:: Task requirements ::
All lines in the data below carrying the string "padding" are to be located and copied.

[Web page edit records]
○ ○ ○ ○ ○ ○ ○

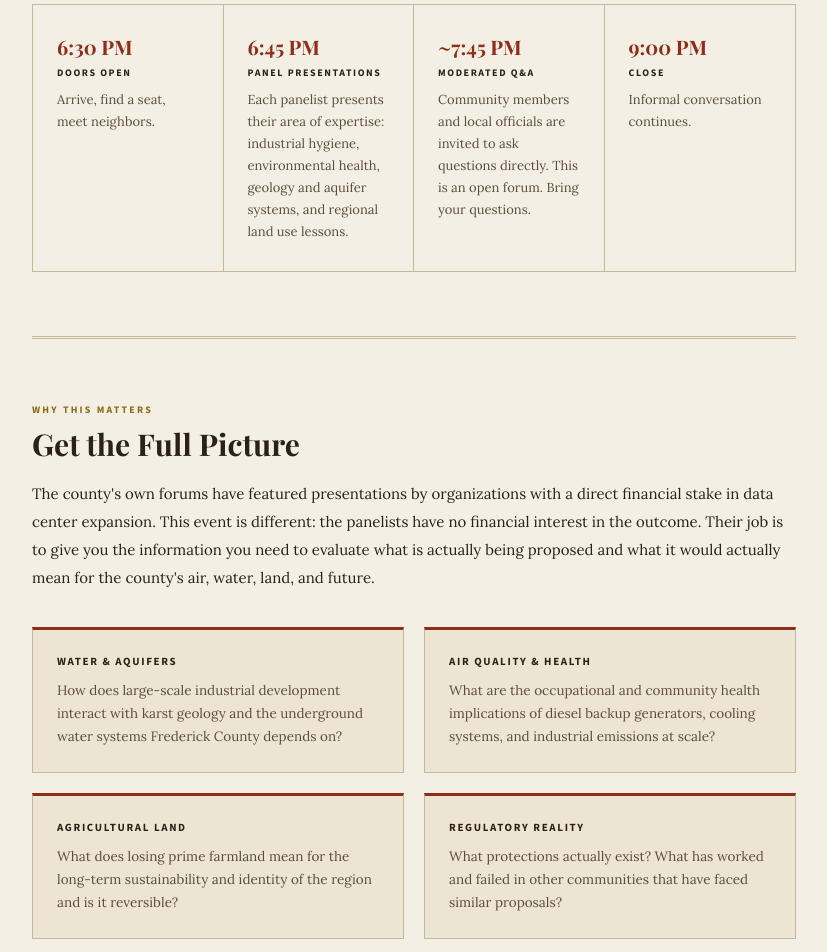
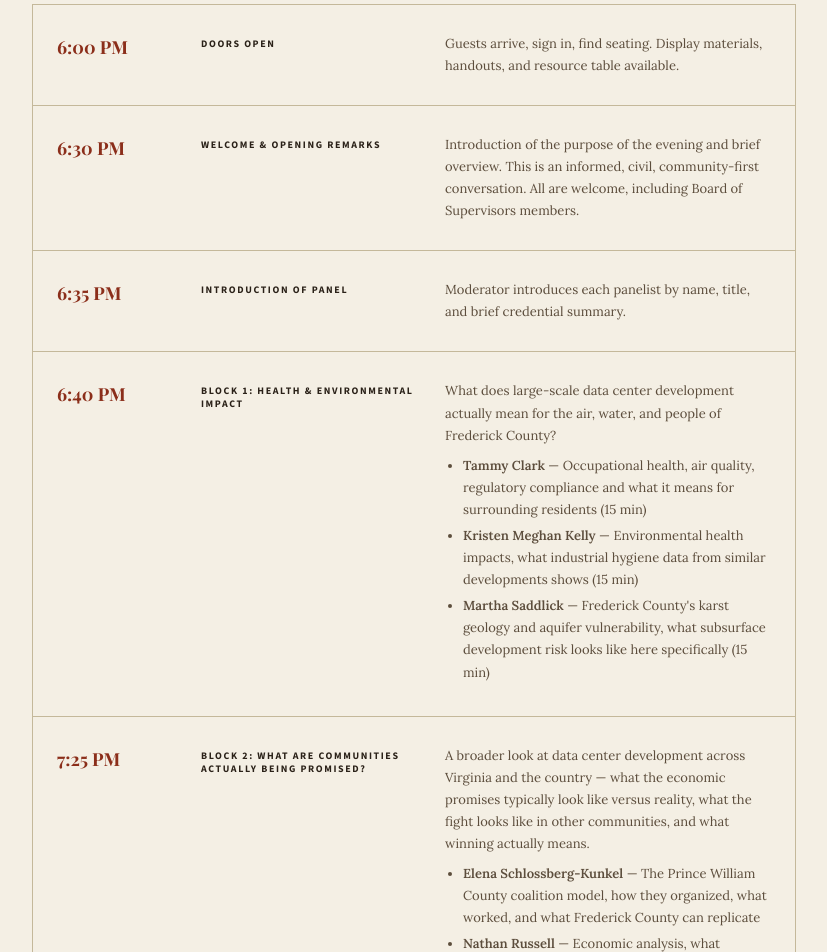
Before and after one commit to alexanderthethricegreatest/profrederick, a Next.js app: page /community-forum in a window 1280 px wide. Shown: the part 1580-2532 px from the top of the page, without its empty margins (226-1053 px from the left). Built offline with nearby package versions, Linux system fonts and the light colour scheme; a web font is replaced by a local one.

Commit message:
updated timeline

```diff
--- a/src/app/community-forum/page.js
+++ b/src/app/community-forum/page.js
@@ -290,24 +290,50 @@
           <h2 className={styles.sectionTitle}>An Evening of Informed Discussion</h2>
           <div className={styles.formatGrid}>
             <div className={styles.formatItem}>
-              <div className={styles.formatTime}>6:30 PM</div>
+              <div className={styles.formatTime}>6:00 PM</div>
               <div className={styles.formatLabel}>Doors Open</div>
-              <div className={styles.formatDesc}>Arrive, find a seat, meet neighbors.</div>
+              <div className={styles.formatDesc}>Guests arrive, sign in, find seating. Display materials, handouts, and resource table available.</div>
             </div>
             <div className={styles.formatItem}>
-              <div className={styles.formatTime}>6:45 PM</div>
-              <div className={styles.formatLabel}>Panel Presentations</div>
-              <div className={styles.formatDesc}>Each panelist presents their area of expertise: industrial hygiene, environmental health, geology and aquifer systems, and regional land use lessons.</div>
+              <div className={styles.formatTime}>6:30 PM</div>
+              <div className={styles.formatLabel}>Welcome &amp; Opening Remarks</div>
+              <div className={styles.formatDesc}>Introduction of the purpose of the evening and brief overview. This is an informed, civil, community-first conversation. All are welcome, including Board of Supervisors members.</div>
             </div>
             <div className={styles.formatItem}>
-              <div className={styles.formatTime}>~7:45 PM</div>
-              <div className={styles.formatLabel}>Moderated Q&amp;A</div>
-              <div className={styles.formatDesc}>Community members and local officials are invited to ask questions directly. This is an open forum. Bring your questions.</div>
+              <div className={styles.formatTime}>6:35 PM</div>
+              <div className={styles.formatLabel}>Introduction of Panel</div>
+              <div className={styles.formatDesc}>Moderator introduces each panelist by name, title, and brief credential summary.</div>
+            </div>
+            <div className={styles.formatItem}>
+              <div className={styles.formatTime}>6:40 PM</div>
+              <div className={styles.formatLabel}>Block 1: Health &amp; Environmental Impact</div>
+              <div className={styles.formatDesc}>What does large-scale data center development actually mean for the air, water, and people of Frederick County?
+                <ul className={styles.formatSpeakerList}>
+                  <li><strong>Tammy Clark</strong> — Occupational health, air quality, regulatory compliance and what it means for surrounding residents (15 min)</li>
+                  <li><strong>Kristen Meghan Kelly</strong> — Environmental health impacts, what industrial hygiene data from similar developments shows (15 min)</li>
+                  <li><strong>Martha Saddlick</strong> — Frederick County's karst geology and aquifer vulnerability, what subsurface development risk looks like here specifically (15 min)</li>
+                </ul>
+              </div>
+            </div>
+            <div className={styles.formatItem}>
+              <div className={styles.formatTime}>7:25 PM</div>
+              <div className={styles.formatLabel}>Block 2: What Are Communities Actually Being Promised?</div>
+              <div className={styles.formatDesc}>A broader look at data center development across Virginia and the country — what the economic promises typically look like versus reality, what the fight looks like in other communities, and what winning actually means.
+                <ul className={styles.formatSpeakerList}>
+                  <li><strong>Elena Schlossberg-Kunkel</strong> — The Prince William County coalition model, how they organized, what worked, and what Frederick County can replicate</li>
+                  <li><strong>Nathan Russell</strong> — Economic analysis, what counties are actually promised versus what they receive, and the public finance reality behind the data centers or higher taxes argument</li>
+                </ul>
+              </div>
+            </div>
+            <div className={styles.formatItem}>
+              <div className={styles.formatTime}>7:45 PM</div>
+              <div className={styles.formatLabel}>Moderated Q&amp;A — Community Open Mic</div>
+              <div className={styles.formatDesc}>Frederick County residents ask questions — 1 minute each. Moderated to ensure all voices are heard. Open mic through 9:00 PM.</div>
             </div>
             <div className={styles.formatItem}>
               <div className={styles.formatTime}>9:00 PM</div>
-              <div className={styles.formatLabel}>Close</div>
-              <div className={styles.formatDesc}>Informal conversation continues.</div>
+              <div className={styles.formatLabel}>Adjourn</div>
+              <div className={styles.formatDesc}>Panel available for informal conversation. Resource table remains open. Media availability if applicable.</div>
             </div>
           </div>
         </div>
--- a/src/styles/community-forum.module.css
+++ b/src/styles/community-forum.module.css
@@ -159,28 +159,35 @@
 
 /* ── Format Grid ─────────────────────────── */
 .formatGrid {
-  display: grid; grid-template-columns: repeat(4, 1fr);
+  display: grid; grid-template-columns: 1fr;
   gap: 0; border: 1px solid var(--rule); margin-top: 32px;
 }
 .formatItem {
   padding: 28px 24px;
-  border-right: 1px solid var(--rule);
+  border-bottom: 1px solid var(--rule);
+  display: grid; grid-template-columns: 120px 220px 1fr;
+  gap: 0 24px; align-items: start;
 }
-.formatItem:last-child { border-right: none; }
+.formatItem:last-child { border-bottom: none; }
 .formatTime {
   font-family: 'Playfair Display', serif;
-  font-size: 20px; font-weight: 700; color: var(--barn);
-  margin-bottom: 6px;
+  font-size: 18px; font-weight: 700; color: var(--barn);
+  padding-top: 2px;
 }
 .formatLabel {
   font-size: 10px; font-weight: 700; letter-spacing: .16em;
   text-transform: uppercase; color: var(--ink);
-  margin-bottom: 10px;
+  padding-top: 4px;
 }
 .formatDesc {
   font-family: 'Lora', serif;
   font-size: 13px; line-height: 1.7; color: var(--ink-3);
 }
+.formatSpeakerList {
+  margin: 8px 0 0 0; padding-left: 18px;
+  font-size: 13px; line-height: 1.7;
+}
+.formatSpeakerList li { margin-bottom: 4px; }
 
 /* ── Topic Grid ──────────────────────────── */
 .topicGrid {
@@ -332,15 +339,9 @@
   .pageMain { padding: 40px 24px 60px; }
   .sectionTitle { font-size: 24px; }
   .cardGrid { grid-template-columns: 1fr; }
-  .formatGrid { grid-template-columns: 1fr 1fr; }
-  .formatItem { border-right: none; border-bottom: 1px solid var(--rule); }
-  .formatItem:last-child { border-bottom: none; }
+  .formatItem { grid-template-columns: 1fr; gap: 4px; }
   .topicGrid { grid-template-columns: 1fr; }
   .pageCta { flex-direction: column; text-align: center; }
   .rsvpRow { grid-template-columns: 1fr; }
   .rsvpBtn { align-self: stretch; text-align: center; }
 }
-
-@media (max-width: 480px) {
-  .formatGrid { grid-template-columns: 1fr; }
-}
```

○ ○ ○ ○ ○ ○ ○

:: Reply ::
   padding: 28px 24px;
+  padding-top: 2px;
+  padding-top: 4px;
+  margin: 8px 0 0 0; padding-left: 18px;
   .pageMain { padding: 40px 24px 60px; }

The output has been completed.